A trusted source has informed me that current and all-time Jeopardy! champion, James Holzhauer, is half-Asian and I should consider him for entry to BagOfNothing’s unkempt Half-Asian Hall of Fame. I guess it’s been a good year for the half-Asian, first with Tiger and now with Holzhauer. This doesn’t make me happy because now I feel pressured to actually succeed in something.
If you are a married contestant on Wheel of Fortune I guess you are obligated to mention your spouse and/or family and describe them in overtly affectionate tones.
In case you ever wondered who was the “Dewey” in the Dewey Decimal system, it’s Melvil Dewey, not George Dewey, the only officer of the US Navy ever to hold the rank of Admiral of the Navy
I thought it was a historical fact that George Washington was posthumously appointed a six-star general so that he’d never be outranked. Close, but not quite:
In 1976, as part of commemorations for the US Bicentennial, General George Washington was posthumously promoted to the rank of General of the Armies of the United States. Although the law did not actually specify the number of stars, some U.S. newspapers and Members of Congress described this as a six-star rank.
Here’s a bit more info on Washington and his Army rank, which surprised me. I notably left out Pershing stuff for brevity.
When Washington actually served in the army, he was a merely a major general—two stars. After his presidency, John Adams promoted him to lieutenant general—three stars. It stayed that way for centuries, with every four- and five-star general who came afterward outranking him.
I’m taking WifeGeeding to Hamilton tonight.

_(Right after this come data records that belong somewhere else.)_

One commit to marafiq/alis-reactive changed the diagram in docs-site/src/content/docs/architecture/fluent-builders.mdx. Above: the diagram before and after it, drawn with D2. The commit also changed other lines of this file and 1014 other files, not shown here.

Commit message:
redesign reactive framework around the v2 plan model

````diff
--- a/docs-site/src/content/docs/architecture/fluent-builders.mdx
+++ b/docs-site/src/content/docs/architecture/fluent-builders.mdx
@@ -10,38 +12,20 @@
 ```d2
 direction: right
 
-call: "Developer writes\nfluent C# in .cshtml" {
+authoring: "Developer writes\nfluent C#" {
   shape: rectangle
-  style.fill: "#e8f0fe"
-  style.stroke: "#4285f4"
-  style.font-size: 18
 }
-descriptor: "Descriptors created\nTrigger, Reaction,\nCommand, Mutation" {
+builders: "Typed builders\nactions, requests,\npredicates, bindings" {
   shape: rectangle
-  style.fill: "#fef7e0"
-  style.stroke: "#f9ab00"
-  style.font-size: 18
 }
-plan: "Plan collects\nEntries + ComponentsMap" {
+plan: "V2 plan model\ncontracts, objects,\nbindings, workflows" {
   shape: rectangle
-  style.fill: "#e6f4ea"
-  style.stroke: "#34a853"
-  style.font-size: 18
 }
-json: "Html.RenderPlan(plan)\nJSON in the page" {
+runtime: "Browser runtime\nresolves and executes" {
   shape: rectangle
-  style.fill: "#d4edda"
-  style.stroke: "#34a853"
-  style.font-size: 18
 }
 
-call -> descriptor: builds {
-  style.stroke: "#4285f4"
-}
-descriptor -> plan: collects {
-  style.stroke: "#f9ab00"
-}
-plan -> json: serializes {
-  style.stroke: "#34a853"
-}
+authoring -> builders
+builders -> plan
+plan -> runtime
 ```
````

I thought I should study a bit about early U.S. history to be better aquatinted with the story and performance but got lost in reading about the duel he had with Vice President Aaron Burr.
The duel took place in New Jersey but Hamilton actually died in Manhatten. While dueling was illegal in both states, the laws were a bit less strict in Jersey.

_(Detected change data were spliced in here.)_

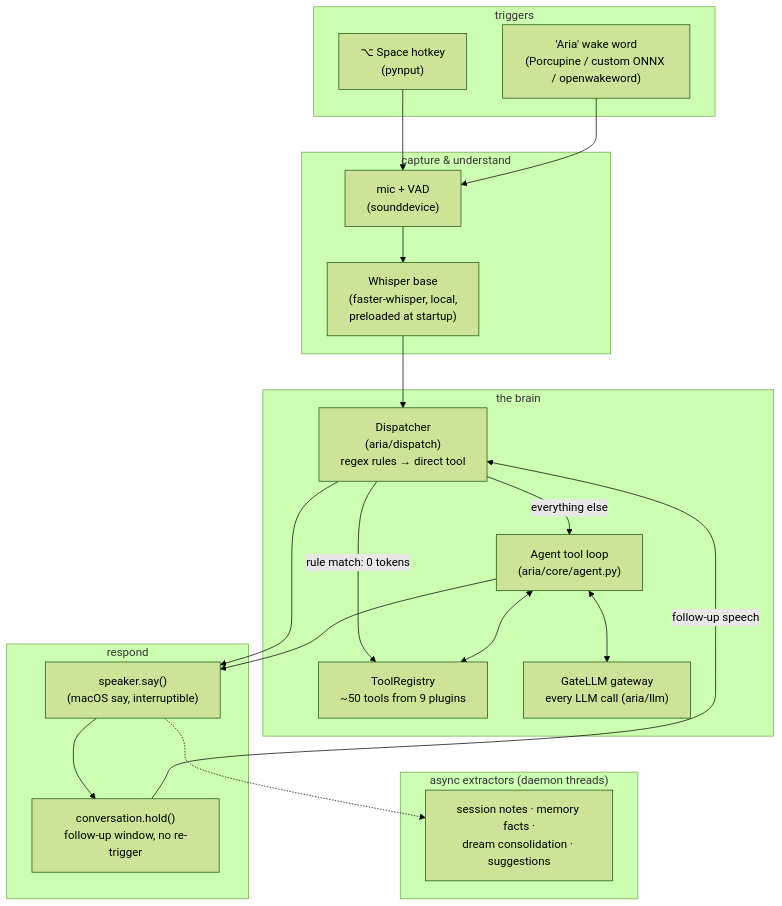
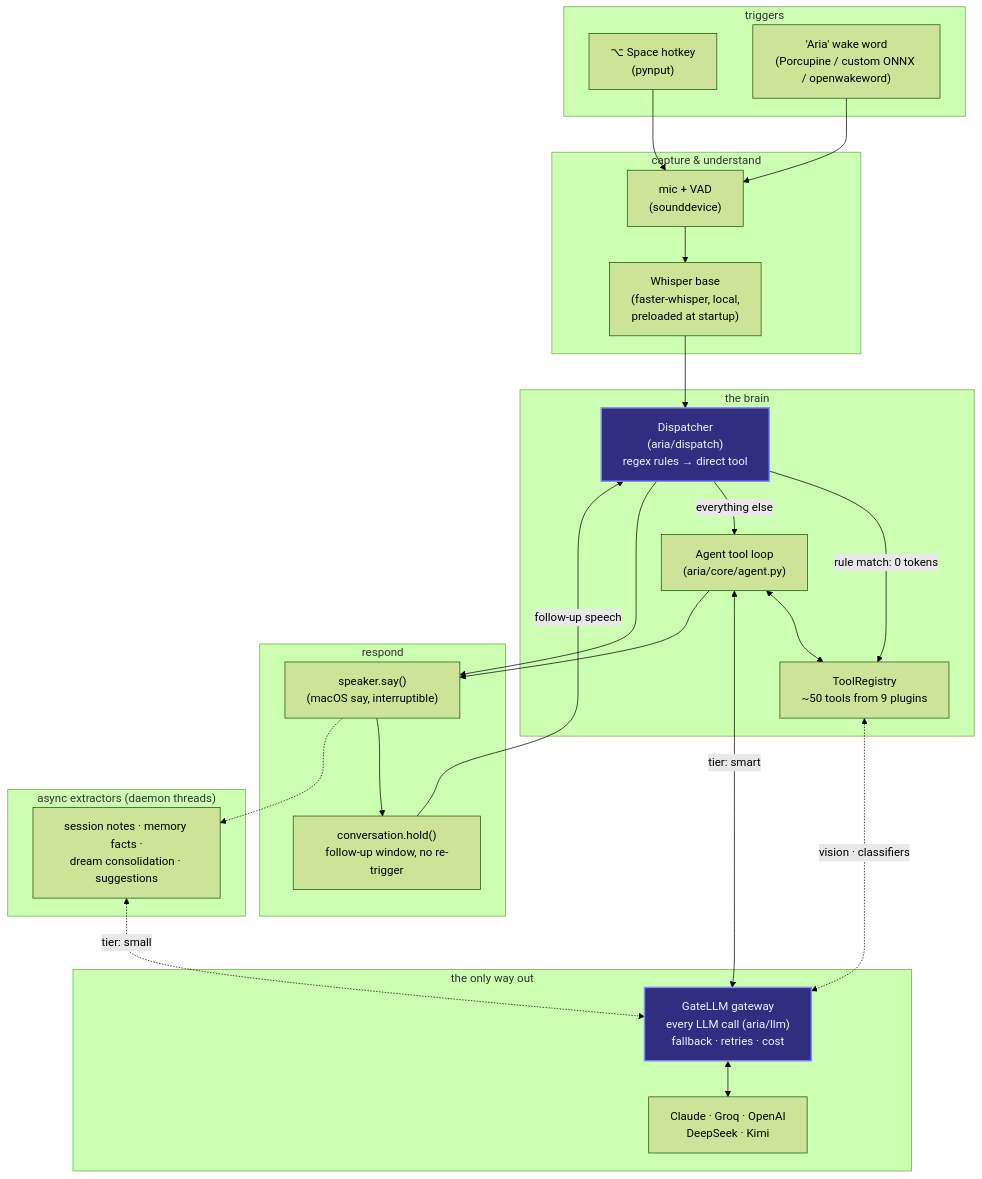
The first of 8 diagrams in ARCHITECTURE.md (Bhanu1299/Aria), drawn with Mermaid (forest theme) before and after one commit. The commit also changed other lines of this file and 2 other files, not shown here.

First line of the commit message:
docs: show the dispatcher and GateLLM gateway in every diagram

````diff
--- a/ARCHITECTURE.md
+++ b/ARCHITECTURE.md
@@ -25,40 +25,50 @@
 ```mermaid
 flowchart TB
     subgraph triggers [" triggers "]
         HK["⌥ Space hotkey<br/>(pynput)"]
         WW["'Aria' wake word<br/>(Porcupine / custom ONNX / openwakeword)"]
     end
 
     subgraph capture [" capture & understand "]
         VAD["mic + VAD<br/>(sounddevice)"]
         WH["Whisper base<br/>(faster-whisper, local,<br/>preloaded at startup)"]
     end
 
     subgraph brain [" the brain "]
         DSP["Dispatcher<br/>(aria/dispatch)<br/>regex rules → direct tool"]
         AG["Agent tool loop<br/>(aria/core/agent.py)"]
         REG["ToolRegistry<br/>~50 tools from 9 plugins"]
-        LLM["GateLLM gateway<br/>every LLM call (aria/llm)"]
+    end
+
+    subgraph egress [" the only way out "]
+        LLM["GateLLM gateway<br/>every LLM call (aria/llm)<br/>fallback · retries · cost"]
+        PRV["Claude · Groq · OpenAI<br/>DeepSeek · Kimi"]
     end
 
     subgraph out [" respond "]
         TTS["speaker.say()<br/>(macOS say, interruptible)"]
         CONV["conversation.hold()<br/>follow-up window, no re-trigger"]
     end
 
     subgraph async [" async extractors (daemon threads) "]
         EX["session notes · memory facts ·<br/>dream consolidation · suggestions"]
     end
 
     HK --> VAD
     WW --> VAD
     VAD --> WH --> DSP
     DSP -->|"rule match: 0 tokens"| REG
     DSP -->|"everything else"| AG
     AG <--> REG
-    AG <--> LLM
+    AG <-->|"tier: smart"| LLM
+    REG <-.->|"vision · classifiers"| LLM
+    EX <-.->|"tier: small"| LLM
+    LLM <--> PRV
     DSP --> TTS
     AG --> TTS --> CONV
     CONV -->|"follow-up speech"| DSP
+
+    classDef key fill:#312e81,stroke:#818cf8,color:#eef2ff,stroke-width:2px
+    class DSP,LLM key
     TTS -.-> EX
 ```
````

I remember being in NYC for a college class and we visited some place associated with the duel. Our guide was a pretty young woman, perhaps fresh out of college, and asked if we had any questions. I simply asked, “What was the duel about?” She turned red and bashfully remarked she didn’t know. Interestingly enough, no other adult or student knew either, but all U.S. history scholars know it was over Miller Light and whether it’s less filling or tastes great.
The duel took place during the last full year of Burr’s single term as vice president. That’s such a crazy U.S. fact, an acting Vice President shot and killed someone. Burr was charged with multiple crimes, including murder, in New York and New Jersey, but was never tried in either jurisdiction. He fled to South Carolina, where his daughter lived with her family, but soon returned to Philadelphia and then to Washington to complete his term as vice president in 1805. Unrelated to the duel, he was arrested on charges of treason in 1807. The subsequent trial resulted in acquittal,
Coincidentally, the duel took place relatively close to the location of the duel that had ended the life of Hamilton’s eldest son, Philip, three years earlier.
Burr’s Wikipedia page states Episcopal Bishop Benjamin Moore baptized Hamilton the day before he died, but I’ve read other accounts it was communion.
In 2004, for the duel’s bicentennial anniversary, kin of Burr and Hamilton held a re-enactment of the duel, near the Hudson River. In the re-enactment, Douglas Hamilton, fifth-great-grandson of Alexander Hamilton, faced Antonio Burr, a descendant of Aaron Burr’s cousin. More than 1,000 people attended the re-enactment, including an estimated 60 descendants of Hamilton and 40 members of the Aaron Burr Association.
I totally forgot about this fantastic “Got Milk?” commercial, and I loved how it was recreated years later with the actor who portrayed Burr in Hamilton.